Back in 2005, a report by English Heritage suggested that locating retail in a quirky heritage building actually increased its appeal and raised footfall, which made it sound as if this could be a really good way of breathing some new life into our declining high streets.

Liz Peace

Liz Peace

The problem, of course, is that the retail properties in a single high street tend to be owned by many different landlords who will be reluctant to invest in a failing area where footfall and profit are declining.

A 2016 BPF report from a working group that I chaired suggested that Town Centre Investment Zones (TCIZs) were the answer – but making a TCIZ happen still needs a ringmaster and possibly also some core funding. And that is where the idea of using the heritage world in the ringmaster role comes in.

One of the best examples is Historic Coventry Trust, which was founded in 2011 to save an individual building, the Coventry Charterhouse. Under the energetic chairmanship of a highly successful property developer, Ian Harrabin, it has now expanded to cover some 24 heritage assets.

Heritage can get a disparate group of people thinking creatively about how to save town centres

One of its flagship programmes is centred around The Burges, a medieval street that once ran north from Coventry’s marketplace. This was a run-down area with properties in poor condition and tenants whose businesses were struggling. The trust worked closely with the local authority, the Business Improvement District and local owners and businesses to develop a strategic plan for the repair and restoration of the buildings.

Starting in February 2020, the area has been completely transformed, with new roofs, replaced windows and restored historic shopfronts.

At least seven of the occupier businesses have invested in major refurbishment to complement the scheme. The result (pictured) is a buzzy, attractive and historic streetscape with enough interesting retail offerings to satisfy even the most discerning shoppers and visitors.


The project did benefit from public funding – it was the national demonstrator project for Historic England’s £93m High Street Heritage Action Zone programme. It also received money from the Architectural Heritage Fund’s Heritage Development Trust (HDT) programme, which supported organisations that could take on the ownership of multiple historic buildings in town centres to create modern uses that meet community needs and support economic development.

In addition to Coventry, there are already well established HDTs in Great Yarmouth, Tyne and Wear and the Rossendale Valley in Lancashire, with three new ones in Hastings, Ramsgate and Lincolnshire.

Creative catalyst

Now, I don’t think for a moment that heritage assets will solve all the problems of our high streets, but what I think Coventry has shown is that in some situations heritage can be the catalyst for getting a disparate group of people to start thinking creatively – and collectively – about how to save a town centre streetscape.

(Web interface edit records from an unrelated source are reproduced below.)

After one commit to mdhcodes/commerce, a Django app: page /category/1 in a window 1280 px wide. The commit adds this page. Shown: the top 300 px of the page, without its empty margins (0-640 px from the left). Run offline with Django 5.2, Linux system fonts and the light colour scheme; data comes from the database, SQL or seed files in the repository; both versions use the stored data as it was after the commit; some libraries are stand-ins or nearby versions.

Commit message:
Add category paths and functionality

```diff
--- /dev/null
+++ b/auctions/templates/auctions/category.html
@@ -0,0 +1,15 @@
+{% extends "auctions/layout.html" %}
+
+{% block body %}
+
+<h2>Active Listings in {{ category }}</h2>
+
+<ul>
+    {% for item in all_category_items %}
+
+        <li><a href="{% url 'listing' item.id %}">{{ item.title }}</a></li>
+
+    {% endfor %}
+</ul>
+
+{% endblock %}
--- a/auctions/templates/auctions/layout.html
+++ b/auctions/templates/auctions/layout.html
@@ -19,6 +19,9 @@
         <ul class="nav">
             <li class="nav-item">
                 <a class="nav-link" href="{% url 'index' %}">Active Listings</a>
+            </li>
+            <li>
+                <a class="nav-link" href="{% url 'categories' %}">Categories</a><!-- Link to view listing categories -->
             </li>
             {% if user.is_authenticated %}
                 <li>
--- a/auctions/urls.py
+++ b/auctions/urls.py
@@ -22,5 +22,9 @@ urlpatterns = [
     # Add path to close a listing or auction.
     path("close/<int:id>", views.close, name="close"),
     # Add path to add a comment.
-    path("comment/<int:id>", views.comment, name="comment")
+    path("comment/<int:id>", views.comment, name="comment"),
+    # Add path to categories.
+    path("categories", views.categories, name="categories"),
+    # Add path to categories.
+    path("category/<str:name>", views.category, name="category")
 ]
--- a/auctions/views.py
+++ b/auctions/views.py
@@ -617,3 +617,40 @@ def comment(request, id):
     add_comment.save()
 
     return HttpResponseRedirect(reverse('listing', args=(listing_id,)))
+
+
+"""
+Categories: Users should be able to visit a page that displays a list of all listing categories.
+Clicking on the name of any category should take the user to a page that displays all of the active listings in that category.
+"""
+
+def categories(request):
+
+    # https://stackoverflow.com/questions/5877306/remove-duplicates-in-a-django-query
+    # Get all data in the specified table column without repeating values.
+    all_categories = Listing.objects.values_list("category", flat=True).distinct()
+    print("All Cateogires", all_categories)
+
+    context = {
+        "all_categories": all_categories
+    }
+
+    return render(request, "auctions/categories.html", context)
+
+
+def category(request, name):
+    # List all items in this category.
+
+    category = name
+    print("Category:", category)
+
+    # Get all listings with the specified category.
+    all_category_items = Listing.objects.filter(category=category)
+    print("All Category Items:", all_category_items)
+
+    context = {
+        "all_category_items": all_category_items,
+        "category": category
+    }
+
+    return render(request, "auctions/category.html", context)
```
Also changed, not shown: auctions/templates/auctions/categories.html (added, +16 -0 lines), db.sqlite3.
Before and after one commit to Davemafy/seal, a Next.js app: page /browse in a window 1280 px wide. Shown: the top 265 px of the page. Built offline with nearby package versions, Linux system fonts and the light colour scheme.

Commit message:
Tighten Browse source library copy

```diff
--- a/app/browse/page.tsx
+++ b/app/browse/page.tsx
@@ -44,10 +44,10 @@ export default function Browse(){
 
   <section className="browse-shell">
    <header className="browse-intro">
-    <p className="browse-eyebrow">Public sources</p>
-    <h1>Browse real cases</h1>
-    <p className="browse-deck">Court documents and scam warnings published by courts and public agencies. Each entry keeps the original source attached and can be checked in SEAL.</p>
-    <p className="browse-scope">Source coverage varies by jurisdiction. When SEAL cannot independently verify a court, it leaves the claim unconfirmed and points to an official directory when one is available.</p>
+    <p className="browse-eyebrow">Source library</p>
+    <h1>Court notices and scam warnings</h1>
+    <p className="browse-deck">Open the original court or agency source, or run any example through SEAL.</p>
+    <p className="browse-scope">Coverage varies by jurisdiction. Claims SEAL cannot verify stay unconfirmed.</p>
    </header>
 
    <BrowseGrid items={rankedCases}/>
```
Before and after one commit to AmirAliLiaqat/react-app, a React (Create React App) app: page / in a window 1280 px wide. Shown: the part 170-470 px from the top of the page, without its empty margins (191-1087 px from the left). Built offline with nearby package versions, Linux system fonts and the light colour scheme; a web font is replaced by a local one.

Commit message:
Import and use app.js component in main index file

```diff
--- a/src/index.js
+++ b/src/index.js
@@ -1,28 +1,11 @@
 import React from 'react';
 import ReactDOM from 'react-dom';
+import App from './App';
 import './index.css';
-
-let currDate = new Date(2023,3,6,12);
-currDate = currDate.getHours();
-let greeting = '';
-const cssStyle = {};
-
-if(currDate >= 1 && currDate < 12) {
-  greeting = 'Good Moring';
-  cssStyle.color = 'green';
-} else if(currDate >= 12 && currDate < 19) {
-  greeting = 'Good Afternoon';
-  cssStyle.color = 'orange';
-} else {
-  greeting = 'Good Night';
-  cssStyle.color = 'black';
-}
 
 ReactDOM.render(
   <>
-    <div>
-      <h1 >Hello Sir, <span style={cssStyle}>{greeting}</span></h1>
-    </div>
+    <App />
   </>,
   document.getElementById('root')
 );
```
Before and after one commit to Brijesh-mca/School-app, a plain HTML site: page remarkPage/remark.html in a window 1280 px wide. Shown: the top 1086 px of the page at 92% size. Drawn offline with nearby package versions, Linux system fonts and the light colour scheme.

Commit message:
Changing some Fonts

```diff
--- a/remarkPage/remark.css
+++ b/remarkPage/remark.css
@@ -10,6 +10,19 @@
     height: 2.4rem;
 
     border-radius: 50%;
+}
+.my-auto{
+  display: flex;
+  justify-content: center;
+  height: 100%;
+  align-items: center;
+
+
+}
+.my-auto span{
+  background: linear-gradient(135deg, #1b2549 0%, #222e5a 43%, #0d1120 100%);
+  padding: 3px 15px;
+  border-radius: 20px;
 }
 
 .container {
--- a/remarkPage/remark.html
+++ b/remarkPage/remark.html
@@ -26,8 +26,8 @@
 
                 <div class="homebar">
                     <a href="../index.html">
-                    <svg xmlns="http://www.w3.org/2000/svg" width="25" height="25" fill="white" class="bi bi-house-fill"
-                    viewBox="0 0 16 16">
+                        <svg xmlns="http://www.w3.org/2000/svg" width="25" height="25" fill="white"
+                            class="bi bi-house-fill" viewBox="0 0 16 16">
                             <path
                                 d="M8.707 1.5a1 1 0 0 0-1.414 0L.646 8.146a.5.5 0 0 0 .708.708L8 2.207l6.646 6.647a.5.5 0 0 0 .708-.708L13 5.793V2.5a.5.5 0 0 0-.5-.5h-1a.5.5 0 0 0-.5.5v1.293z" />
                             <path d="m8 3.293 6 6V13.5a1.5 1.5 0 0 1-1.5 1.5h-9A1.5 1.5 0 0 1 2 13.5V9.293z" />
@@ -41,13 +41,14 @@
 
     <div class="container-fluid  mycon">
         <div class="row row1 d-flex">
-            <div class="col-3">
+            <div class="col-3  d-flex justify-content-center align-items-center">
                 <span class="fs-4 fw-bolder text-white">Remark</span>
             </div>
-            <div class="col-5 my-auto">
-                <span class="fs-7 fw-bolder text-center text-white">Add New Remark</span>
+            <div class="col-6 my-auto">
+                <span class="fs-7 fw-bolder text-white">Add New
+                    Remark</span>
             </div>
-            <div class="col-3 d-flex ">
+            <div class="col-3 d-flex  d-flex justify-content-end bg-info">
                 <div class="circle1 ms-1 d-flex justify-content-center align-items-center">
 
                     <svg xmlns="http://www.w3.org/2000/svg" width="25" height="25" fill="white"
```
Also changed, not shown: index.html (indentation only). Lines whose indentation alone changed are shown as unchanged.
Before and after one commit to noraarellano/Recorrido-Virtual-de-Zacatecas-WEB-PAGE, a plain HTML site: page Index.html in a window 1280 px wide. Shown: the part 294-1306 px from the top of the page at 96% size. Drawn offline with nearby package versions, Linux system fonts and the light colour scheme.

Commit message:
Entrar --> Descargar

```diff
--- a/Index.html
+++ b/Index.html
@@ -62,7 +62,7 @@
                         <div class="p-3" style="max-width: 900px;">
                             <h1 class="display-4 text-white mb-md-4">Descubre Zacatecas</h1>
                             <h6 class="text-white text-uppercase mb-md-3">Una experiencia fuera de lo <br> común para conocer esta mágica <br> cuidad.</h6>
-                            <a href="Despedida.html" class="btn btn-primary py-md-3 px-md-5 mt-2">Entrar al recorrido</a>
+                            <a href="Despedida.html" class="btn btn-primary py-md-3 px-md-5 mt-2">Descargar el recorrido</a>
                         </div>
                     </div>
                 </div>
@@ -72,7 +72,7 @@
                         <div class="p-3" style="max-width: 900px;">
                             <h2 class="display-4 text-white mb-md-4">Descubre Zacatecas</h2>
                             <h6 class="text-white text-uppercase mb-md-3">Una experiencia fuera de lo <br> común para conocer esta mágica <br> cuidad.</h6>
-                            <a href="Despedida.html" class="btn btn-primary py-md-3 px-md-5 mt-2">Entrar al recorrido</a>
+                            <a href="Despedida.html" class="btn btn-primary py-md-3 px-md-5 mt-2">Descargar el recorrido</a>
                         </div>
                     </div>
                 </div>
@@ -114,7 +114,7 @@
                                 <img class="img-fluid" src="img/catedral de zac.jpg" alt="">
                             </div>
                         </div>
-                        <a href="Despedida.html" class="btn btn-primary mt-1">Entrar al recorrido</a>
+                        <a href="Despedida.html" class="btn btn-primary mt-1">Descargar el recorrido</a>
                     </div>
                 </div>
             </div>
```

The solution won’t always be retail – it could just as easily involve cultural and other uses. But the overriding need is for there to be someone or some organisation that is able to be the ringmaster – to put together a plan, access public and private funding and then drive implementation.

If heritage provides the catalyst for binding all those different interests together, then the real estate owners and occupiers in town centres and high streets should embrace it.

By the way, I should have perhaps mentioned that I do have a vested interest in all this, being the current chair of the Architectural Heritage Fund.

But I am about to stand down, so if there is a real estate enthusiast out there who appreciates the role that old buildings can play in regeneration and social improvement, then this would be a great gig for you.

Do get in touch via Property Week if you are interested – and I am sure Ian Harrabin would corroborate my enthusiastic view of how heritage and real estate can help each other.

Liz Peace is chair of a number of real estate organisations, including the Architectural Heritage Fund and Real Estate Balance